[ASSIGNMENT] Output the full listing exactly as written, with no pictures in it.

[PROVIDED RECORDS]

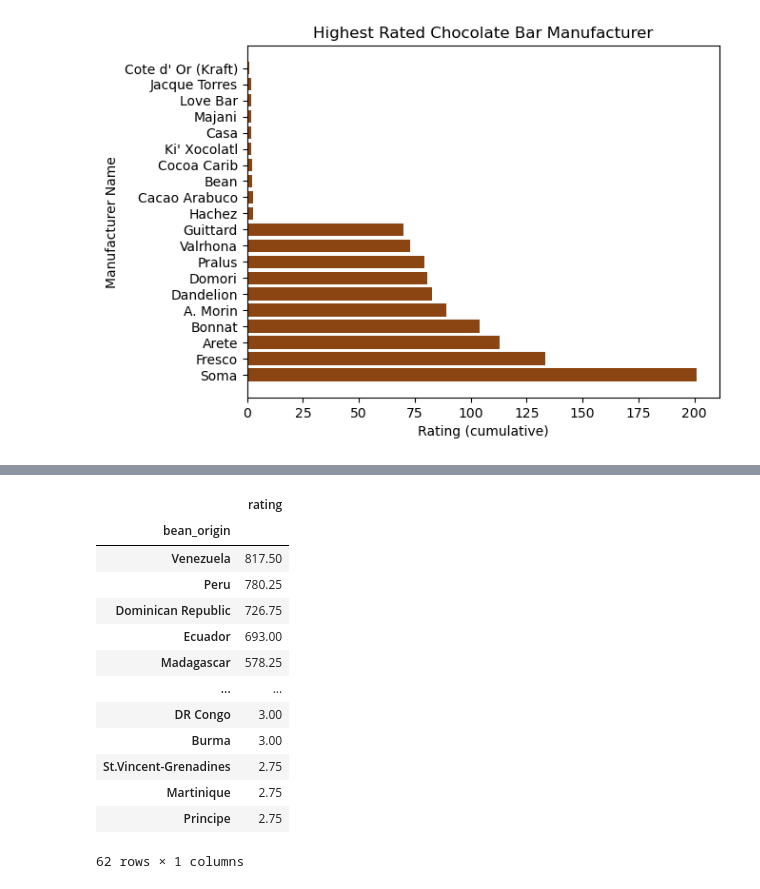
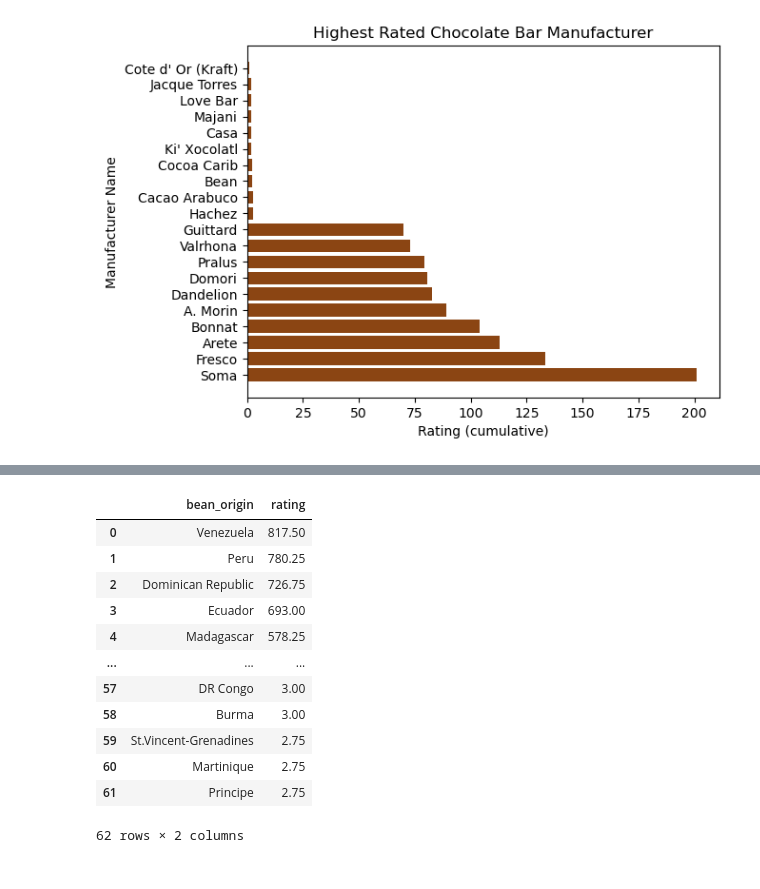
Before and after one commit to nbaggio28/Mid-Term-Project, a Jupyter notebook: notebooks/chocolateDA.ipynb, the cells around one changed output, grey strips where cells are left out. Saved outputs shown, nothing was run; the diff lists cells and outputs as text; code cells hidden in the pictures.

```diff
--- a/notebooks/chocolateDA.ipynb
+++ b/notebooks/chocolateDA.ipynb
@@ -185,0 +191,11 @@ hi_man
+# %%
+## Sorting the manufacturere by rating
+
+# Sort two columns in a dataframe
+
+def two_sorted(cola,colb,df=chocbar_df):
+
+    return df[[cola, colb]].sort_values(colb)
+
+man_rated = two_sorted('manufacturer', 'rating')
+man_rated
@@ -185,0 +216,16 @@ hi_man
+# %%
+## Which manufacturer has
+## the highest overall (cumulative) rating?
+
+#Sum and sort two columns then re-add index
+
+def sum_and_sort(cola, colb):
+    top_man = (
+    two_sorted(cola, colb)
+    .groupby(cola)
+    .sum()
+    .sort_values(colb, ascending=False)
+    )
+    return top_man.reset_index()
+hi_man = sum_and_sort('manufacturer', 'rating').head(10)
+hi_man
@@ -244,24 +324,19 @@ chocbar_df[['bean_origin', 'rating']].sort_values('rating'))
 # %%
 #Sorted beans by origin and cumulative rating
-top_bean = (
-    bean_rating
-    .groupby(by='bean_origin')
-    .sum()
-    .sort_values(by='rating', ascending=False)
-)
+
+top_bean = sum_and_sort('bean_origin', 'rating')
 top_bean
 # %% [output]
-|  | rating |
-| bean_origin |  |
-| Venezuela | 817.50 |
-| Peru | 780.25 |
-| Dominican Republic | 726.75 |
-| Ecuador | 693.00 |
-| Madagascar | 578.25 |
-| ... | ... |
-| DR Congo | 3.00 |
-| Burma | 3.00 |
-| St.Vincent-Grenadines | 2.75 |
-| Martinique | 2.75 |
-| Principe | 2.75 |
+|  | bean_origin | rating |
+| 0 | Venezuela | 817.50 |
+| 1 | Peru | 780.25 |
+| 2 | Dominican Republic | 726.75 |
+| 3 | Ecuador | 693.00 |
+| 4 | Madagascar | 578.25 |
+| ... | ... | ... |
+| 57 | DR Congo | 3.00 |
+| 58 | Burma | 3.00 |
+| 59 | St.Vincent-Grenadines | 2.75 |
+| 60 | Martinique | 2.75 |
+| 61 | Principe | 2.75 |
-62 rows × 1 columns
+62 rows × 2 columns
```
Also changed, not shown: parts of 22 cells of this notebook, 1 other file.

[WRITTEN RESPONSE]
Before and after one commit to nbaggio28/Mid-Term-Project, a Jupyter notebook: notebooks/chocolateDA.ipynb, the cells around one changed output, grey strips where cells are left out. Saved outputs shown, nothing was run; the diff lists cells and outputs as text; code cells hidden in the pictures.

```diff
--- a/notebooks/chocolateDA.ipynb
+++ b/notebooks/chocolateDA.ipynb
@@ -185,0 +191,11 @@ hi_man
+# %%
+## Sorting the manufacturere by rating
+
+# Sort two columns in a dataframe
+
+def two_sorted(cola,colb,df=chocbar_df):
+
+    return df[[cola, colb]].sort_values(colb)
+
+man_rated = two_sorted('manufacturer', 'rating')
+man_rated
@@ -185,0 +216,16 @@ hi_man
+# %%
+## Which manufacturer has
+## the highest overall (cumulative) rating?
+
+#Sum and sort two columns then re-add index
+
+def sum_and_sort(cola, colb):
+    top_man = (
+    two_sorted(cola, colb)
+    .groupby(cola)
+    .sum()
+    .sort_values(colb, ascending=False)
+    )
+    return top_man.reset_index()
+hi_man = sum_and_sort('manufacturer', 'rating').head(10)
+hi_man
@@ -244,24 +324,19 @@ chocbar_df[['bean_origin', 'rating']].sort_values('rating'))
 # %%
 #Sorted beans by origin and cumulative rating
-top_bean = (
-    bean_rating
-    .groupby(by='bean_origin')
-    .sum()
-    .sort_values(by='rating', ascending=False)
-)
+
+top_bean = sum_and_sort('bean_origin', 'rating')
 top_bean
 # %% [output]
-|  | rating |
-| bean_origin |  |
-| Venezuela | 817.50 |
-| Peru | 780.25 |
-| Dominican Republic | 726.75 |
-| Ecuador | 693.00 |
-| Madagascar | 578.25 |
-| ... | ... |
-| DR Congo | 3.00 |
-| Burma | 3.00 |
-| St.Vincent-Grenadines | 2.75 |
-| Martinique | 2.75 |
-| Principe | 2.75 |
+|  | bean_origin | rating |
+| 0 | Venezuela | 817.50 |
+| 1 | Peru | 780.25 |
+| 2 | Dominican Republic | 726.75 |
+| 3 | Ecuador | 693.00 |
+| 4 | Madagascar | 578.25 |
+| ... | ... | ... |
+| 57 | DR Congo | 3.00 |
+| 58 | Burma | 3.00 |
+| 59 | St.Vincent-Grenadines | 2.75 |
+| 60 | Martinique | 2.75 |
+| 61 | Principe | 2.75 |
-62 rows × 1 columns
+62 rows × 2 columns
```
Also changed, not shown: parts of 22 cells of this notebook, 1 other file.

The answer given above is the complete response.